**RECORD EXCERPTS:**
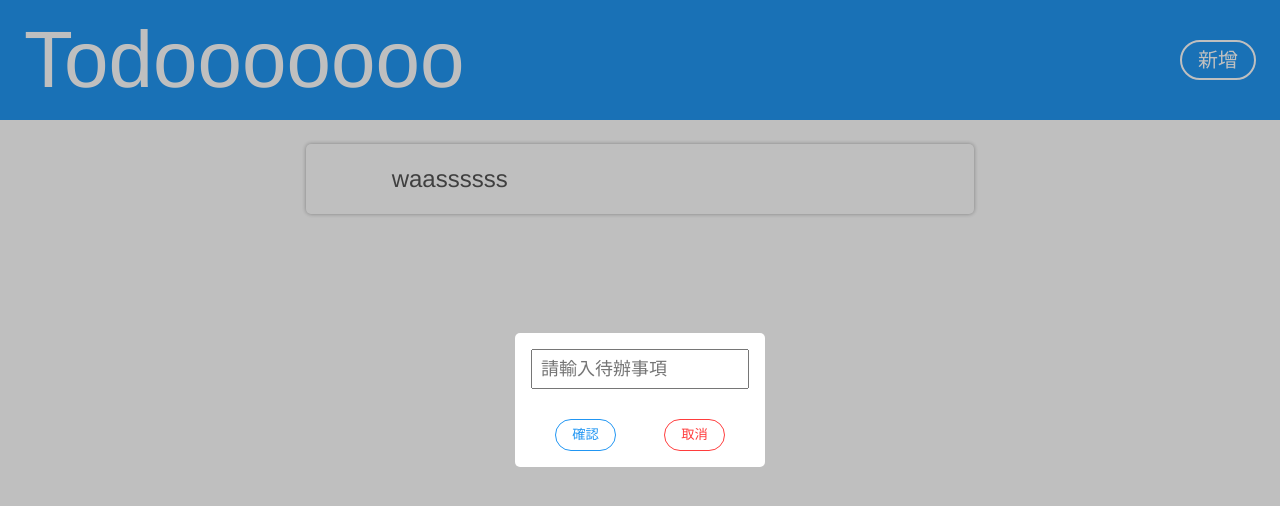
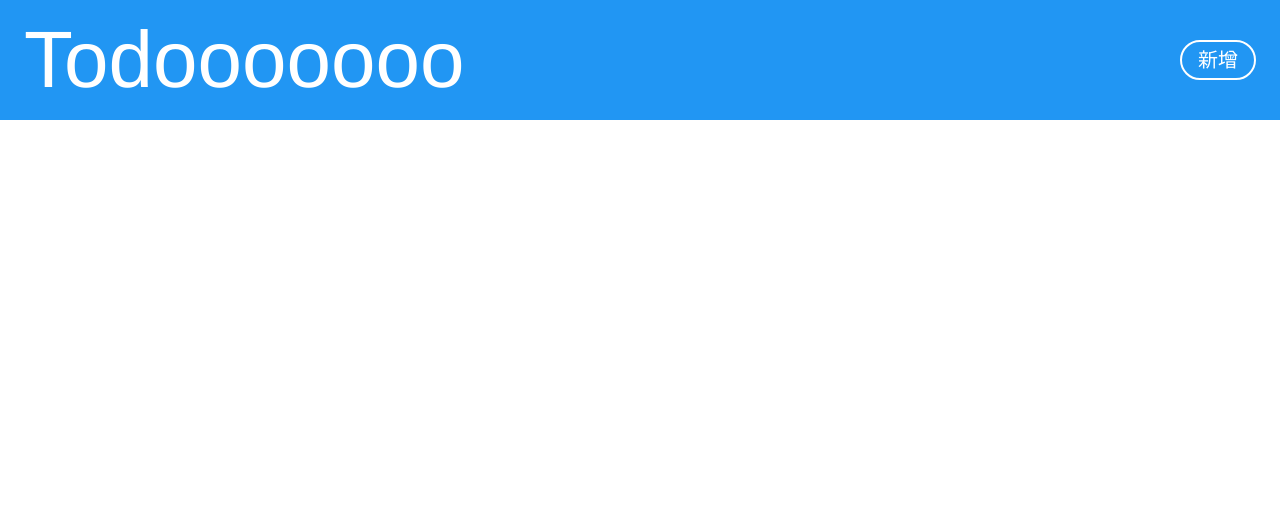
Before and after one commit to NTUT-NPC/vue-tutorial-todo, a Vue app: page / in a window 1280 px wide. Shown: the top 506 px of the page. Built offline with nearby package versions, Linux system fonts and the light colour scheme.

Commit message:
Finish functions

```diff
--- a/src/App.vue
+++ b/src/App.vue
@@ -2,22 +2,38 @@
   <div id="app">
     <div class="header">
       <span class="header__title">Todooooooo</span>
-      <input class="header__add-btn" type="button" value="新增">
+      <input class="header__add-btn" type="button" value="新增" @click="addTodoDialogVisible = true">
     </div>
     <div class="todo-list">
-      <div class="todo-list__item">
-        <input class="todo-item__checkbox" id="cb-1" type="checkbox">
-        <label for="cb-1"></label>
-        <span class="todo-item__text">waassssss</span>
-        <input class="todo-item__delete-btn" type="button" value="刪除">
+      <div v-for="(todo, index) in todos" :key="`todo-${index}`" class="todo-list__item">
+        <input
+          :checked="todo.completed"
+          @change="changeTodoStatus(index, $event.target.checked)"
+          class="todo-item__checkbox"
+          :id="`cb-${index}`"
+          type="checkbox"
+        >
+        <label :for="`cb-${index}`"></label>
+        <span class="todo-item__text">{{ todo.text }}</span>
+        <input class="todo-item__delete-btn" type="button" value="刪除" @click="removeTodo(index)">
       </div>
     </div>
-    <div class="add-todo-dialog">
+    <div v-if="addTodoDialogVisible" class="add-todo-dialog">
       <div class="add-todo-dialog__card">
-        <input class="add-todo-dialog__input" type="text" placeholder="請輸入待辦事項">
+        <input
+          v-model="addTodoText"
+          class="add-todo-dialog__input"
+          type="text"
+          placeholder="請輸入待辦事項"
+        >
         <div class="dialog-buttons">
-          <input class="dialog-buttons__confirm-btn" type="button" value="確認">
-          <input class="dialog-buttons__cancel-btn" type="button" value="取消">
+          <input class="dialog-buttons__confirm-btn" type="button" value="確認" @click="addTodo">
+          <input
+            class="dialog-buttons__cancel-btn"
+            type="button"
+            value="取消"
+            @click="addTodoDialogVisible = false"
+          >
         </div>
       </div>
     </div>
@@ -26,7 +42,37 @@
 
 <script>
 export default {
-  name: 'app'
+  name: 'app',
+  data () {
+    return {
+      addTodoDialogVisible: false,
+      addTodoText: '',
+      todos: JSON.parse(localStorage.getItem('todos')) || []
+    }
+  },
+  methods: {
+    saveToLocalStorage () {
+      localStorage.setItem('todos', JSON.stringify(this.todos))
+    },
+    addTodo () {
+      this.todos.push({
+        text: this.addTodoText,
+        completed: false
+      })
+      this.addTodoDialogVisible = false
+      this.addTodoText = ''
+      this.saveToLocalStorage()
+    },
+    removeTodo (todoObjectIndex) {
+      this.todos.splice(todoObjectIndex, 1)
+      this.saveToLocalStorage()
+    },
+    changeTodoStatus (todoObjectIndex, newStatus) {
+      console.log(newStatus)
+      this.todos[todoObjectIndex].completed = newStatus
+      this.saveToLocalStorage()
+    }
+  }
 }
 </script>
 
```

==

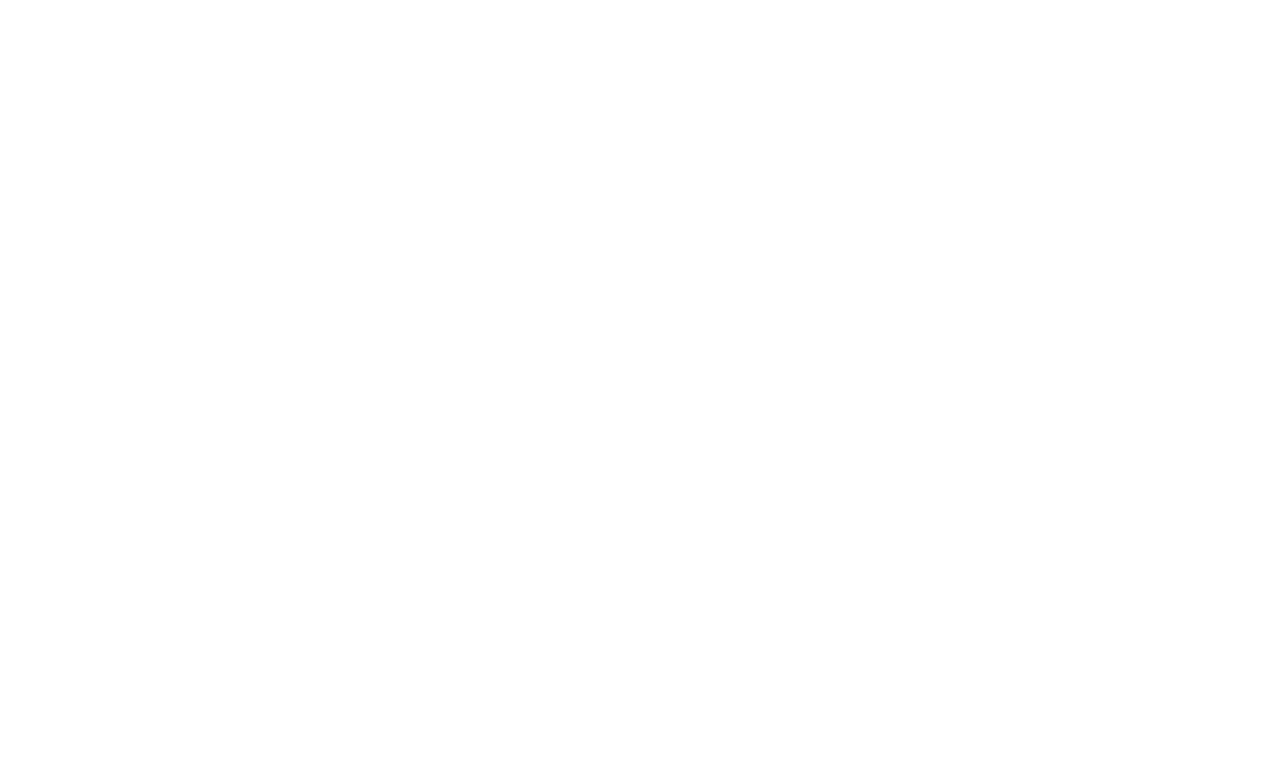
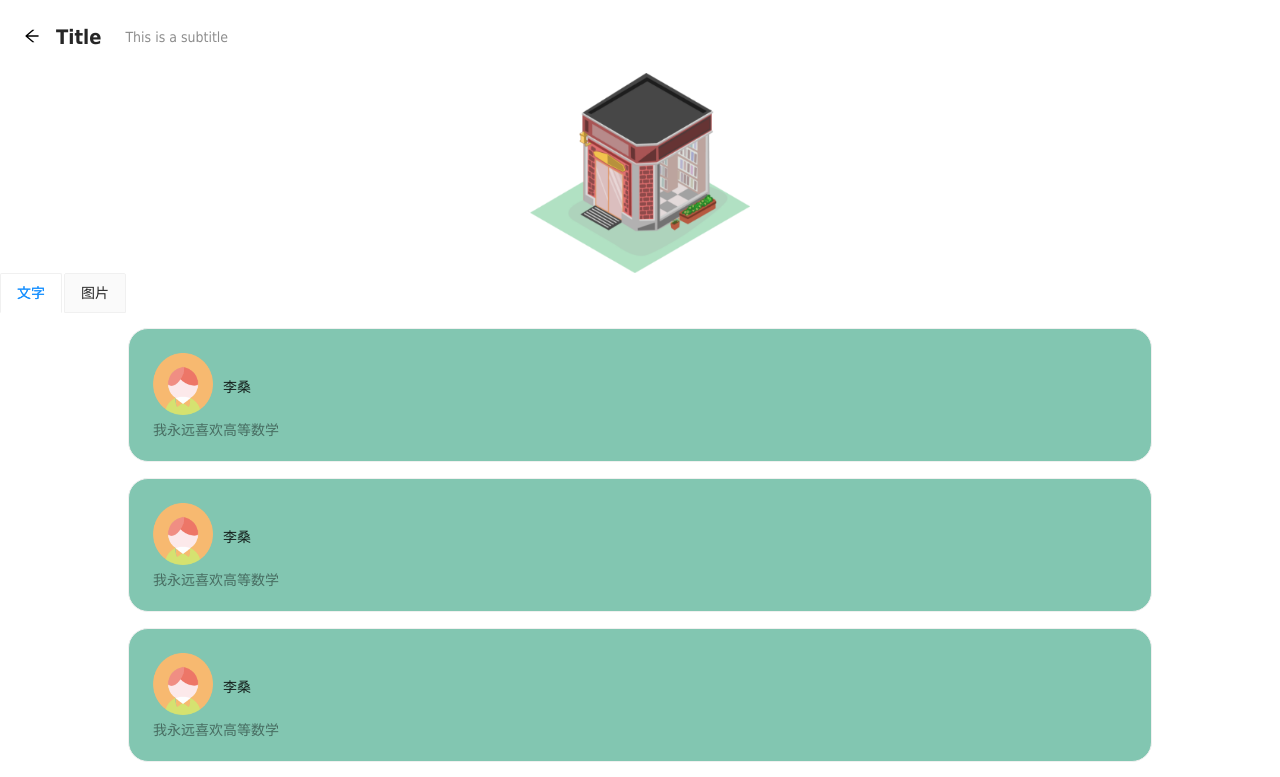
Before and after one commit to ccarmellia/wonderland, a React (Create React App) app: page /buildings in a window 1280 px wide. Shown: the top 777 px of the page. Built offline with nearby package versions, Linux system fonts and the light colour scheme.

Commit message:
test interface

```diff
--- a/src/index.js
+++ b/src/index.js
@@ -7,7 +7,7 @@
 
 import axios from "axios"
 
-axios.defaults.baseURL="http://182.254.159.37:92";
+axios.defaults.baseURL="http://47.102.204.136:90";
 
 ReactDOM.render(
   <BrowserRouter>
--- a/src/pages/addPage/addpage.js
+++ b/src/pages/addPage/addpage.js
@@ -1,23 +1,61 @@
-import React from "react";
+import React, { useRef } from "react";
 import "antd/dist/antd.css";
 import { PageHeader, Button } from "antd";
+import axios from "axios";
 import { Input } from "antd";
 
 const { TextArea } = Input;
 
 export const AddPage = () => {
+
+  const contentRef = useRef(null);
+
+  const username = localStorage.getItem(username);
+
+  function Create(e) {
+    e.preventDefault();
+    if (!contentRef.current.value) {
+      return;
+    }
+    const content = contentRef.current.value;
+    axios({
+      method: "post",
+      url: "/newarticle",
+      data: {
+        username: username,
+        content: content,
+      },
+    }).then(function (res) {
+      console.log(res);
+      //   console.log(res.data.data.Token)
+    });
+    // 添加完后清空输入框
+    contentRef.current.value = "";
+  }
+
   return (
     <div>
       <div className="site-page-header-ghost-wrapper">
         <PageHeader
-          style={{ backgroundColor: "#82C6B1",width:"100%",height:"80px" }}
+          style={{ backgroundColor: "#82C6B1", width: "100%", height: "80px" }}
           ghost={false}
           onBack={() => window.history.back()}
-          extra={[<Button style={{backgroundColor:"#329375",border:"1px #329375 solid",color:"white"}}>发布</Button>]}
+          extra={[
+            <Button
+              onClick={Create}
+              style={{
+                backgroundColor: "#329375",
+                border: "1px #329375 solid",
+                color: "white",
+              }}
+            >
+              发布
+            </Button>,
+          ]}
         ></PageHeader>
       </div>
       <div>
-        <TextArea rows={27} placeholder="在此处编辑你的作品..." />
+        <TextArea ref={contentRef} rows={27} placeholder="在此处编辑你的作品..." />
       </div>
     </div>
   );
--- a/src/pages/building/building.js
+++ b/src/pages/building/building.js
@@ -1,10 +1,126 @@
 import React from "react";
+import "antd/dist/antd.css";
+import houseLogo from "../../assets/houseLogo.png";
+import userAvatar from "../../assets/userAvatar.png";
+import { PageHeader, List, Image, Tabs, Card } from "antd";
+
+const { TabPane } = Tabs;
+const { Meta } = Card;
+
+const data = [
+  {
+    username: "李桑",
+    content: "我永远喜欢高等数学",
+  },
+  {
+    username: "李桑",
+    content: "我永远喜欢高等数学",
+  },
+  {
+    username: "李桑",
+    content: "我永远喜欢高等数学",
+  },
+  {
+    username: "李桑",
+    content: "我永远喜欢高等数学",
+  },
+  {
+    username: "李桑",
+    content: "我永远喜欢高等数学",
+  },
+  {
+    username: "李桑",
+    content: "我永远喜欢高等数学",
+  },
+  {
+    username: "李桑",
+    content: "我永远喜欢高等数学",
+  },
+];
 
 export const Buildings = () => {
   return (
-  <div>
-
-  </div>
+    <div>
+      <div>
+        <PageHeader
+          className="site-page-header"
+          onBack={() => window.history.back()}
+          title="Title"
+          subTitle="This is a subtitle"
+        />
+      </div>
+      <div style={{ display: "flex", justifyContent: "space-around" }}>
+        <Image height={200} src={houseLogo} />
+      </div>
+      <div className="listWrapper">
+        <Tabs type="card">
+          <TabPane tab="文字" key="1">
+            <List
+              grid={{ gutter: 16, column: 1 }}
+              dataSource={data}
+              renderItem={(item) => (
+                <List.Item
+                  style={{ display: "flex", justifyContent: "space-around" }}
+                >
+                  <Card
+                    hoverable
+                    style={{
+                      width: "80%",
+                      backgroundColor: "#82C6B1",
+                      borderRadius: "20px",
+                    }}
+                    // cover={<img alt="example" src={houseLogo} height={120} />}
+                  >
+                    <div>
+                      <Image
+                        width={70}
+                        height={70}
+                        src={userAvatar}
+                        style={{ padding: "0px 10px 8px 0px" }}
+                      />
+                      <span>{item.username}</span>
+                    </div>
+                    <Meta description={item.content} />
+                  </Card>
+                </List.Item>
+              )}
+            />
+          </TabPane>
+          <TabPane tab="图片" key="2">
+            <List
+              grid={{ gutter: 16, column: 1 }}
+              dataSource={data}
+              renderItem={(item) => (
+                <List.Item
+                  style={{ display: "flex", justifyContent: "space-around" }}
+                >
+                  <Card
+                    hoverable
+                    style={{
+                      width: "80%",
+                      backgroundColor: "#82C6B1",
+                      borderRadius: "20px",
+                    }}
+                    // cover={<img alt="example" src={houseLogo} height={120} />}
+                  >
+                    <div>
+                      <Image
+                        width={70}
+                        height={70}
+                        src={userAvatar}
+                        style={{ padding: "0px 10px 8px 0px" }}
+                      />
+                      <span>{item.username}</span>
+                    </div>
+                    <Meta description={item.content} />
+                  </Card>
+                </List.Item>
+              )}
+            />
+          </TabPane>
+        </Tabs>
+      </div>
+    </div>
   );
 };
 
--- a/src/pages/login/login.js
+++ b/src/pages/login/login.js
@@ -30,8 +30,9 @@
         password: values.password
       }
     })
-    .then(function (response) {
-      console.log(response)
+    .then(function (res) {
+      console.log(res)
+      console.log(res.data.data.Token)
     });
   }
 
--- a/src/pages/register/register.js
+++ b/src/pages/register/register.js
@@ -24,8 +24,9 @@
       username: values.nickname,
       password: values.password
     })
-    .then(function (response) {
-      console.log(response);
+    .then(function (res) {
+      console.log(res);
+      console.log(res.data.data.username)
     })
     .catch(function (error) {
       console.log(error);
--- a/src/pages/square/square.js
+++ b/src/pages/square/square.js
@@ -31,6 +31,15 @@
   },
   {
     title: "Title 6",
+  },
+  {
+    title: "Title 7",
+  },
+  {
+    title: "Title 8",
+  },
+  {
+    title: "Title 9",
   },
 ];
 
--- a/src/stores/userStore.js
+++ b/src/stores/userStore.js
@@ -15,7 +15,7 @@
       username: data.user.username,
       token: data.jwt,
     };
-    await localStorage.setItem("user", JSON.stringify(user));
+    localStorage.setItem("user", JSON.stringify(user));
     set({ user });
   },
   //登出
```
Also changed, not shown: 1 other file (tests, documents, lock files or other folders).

==

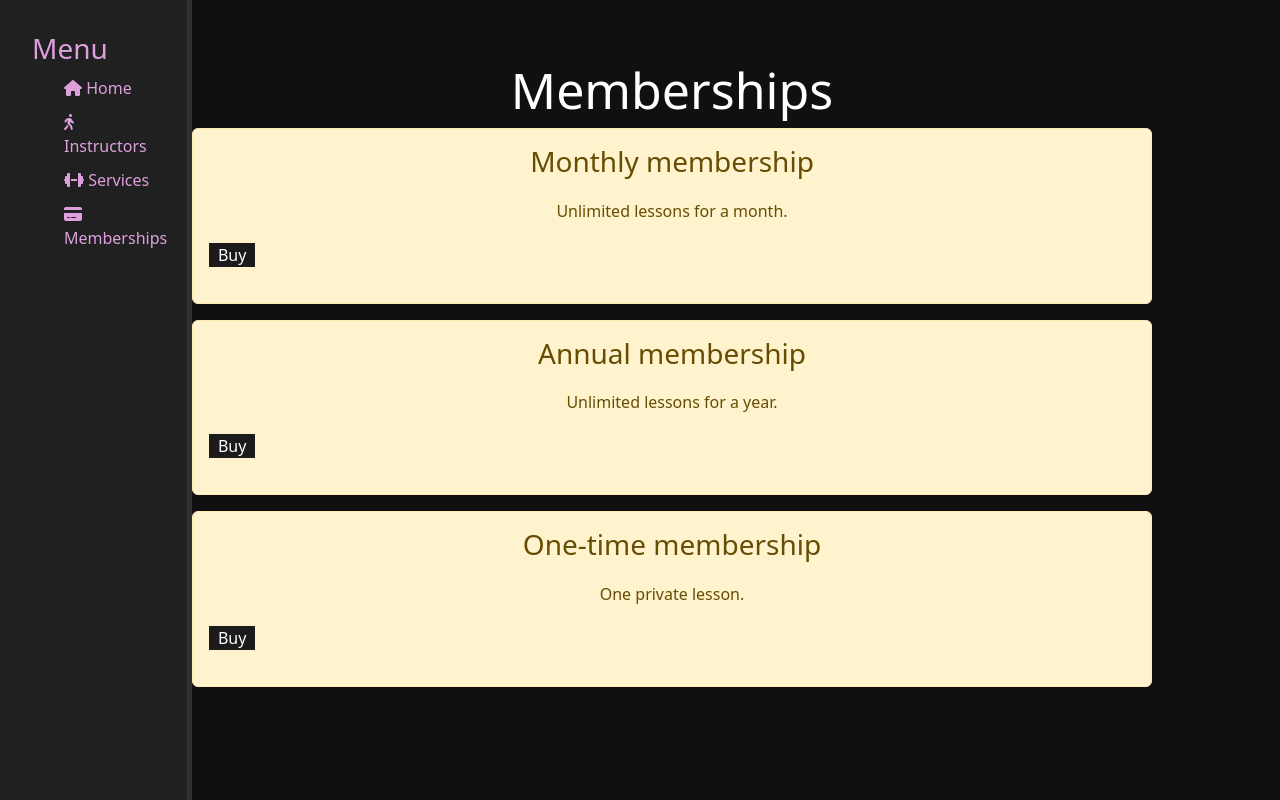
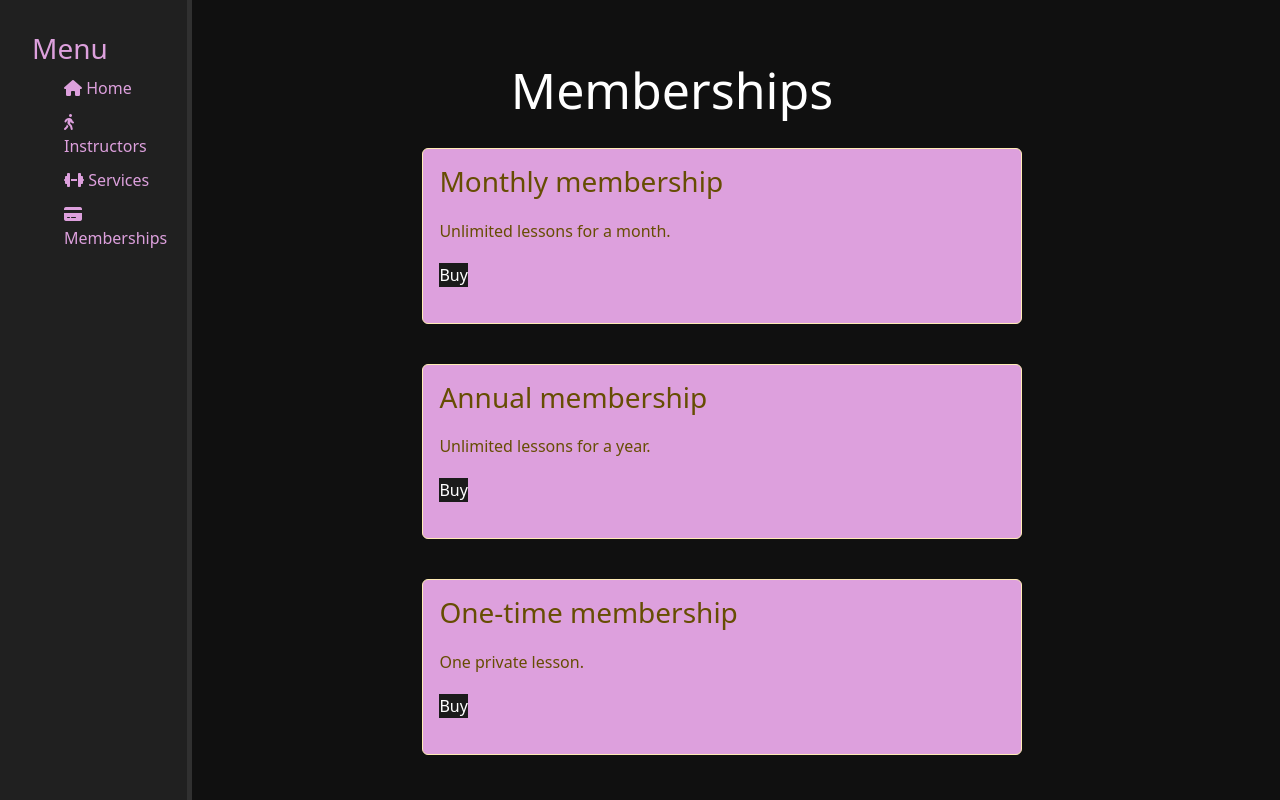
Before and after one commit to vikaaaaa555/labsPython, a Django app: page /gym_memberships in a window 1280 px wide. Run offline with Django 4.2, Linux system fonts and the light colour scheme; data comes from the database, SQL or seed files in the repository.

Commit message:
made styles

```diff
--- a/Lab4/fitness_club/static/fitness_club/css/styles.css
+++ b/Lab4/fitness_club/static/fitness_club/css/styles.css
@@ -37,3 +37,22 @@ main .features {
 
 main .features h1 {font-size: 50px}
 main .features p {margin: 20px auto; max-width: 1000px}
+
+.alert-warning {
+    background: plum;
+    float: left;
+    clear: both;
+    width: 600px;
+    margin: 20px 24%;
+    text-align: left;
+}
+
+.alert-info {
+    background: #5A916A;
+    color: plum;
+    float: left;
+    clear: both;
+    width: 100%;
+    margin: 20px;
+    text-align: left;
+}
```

**GOAL OF THE EXERCISE:** Whenever a line of the data includes the word "white", show that line in full.

**RESPONSE TO THE EXERCISE:**
-          extra={[<Button style={{backgroundColor:"#329375",border:"1px #329375 solid",color:"white"}}>发布</Button>]}
+                color: "white",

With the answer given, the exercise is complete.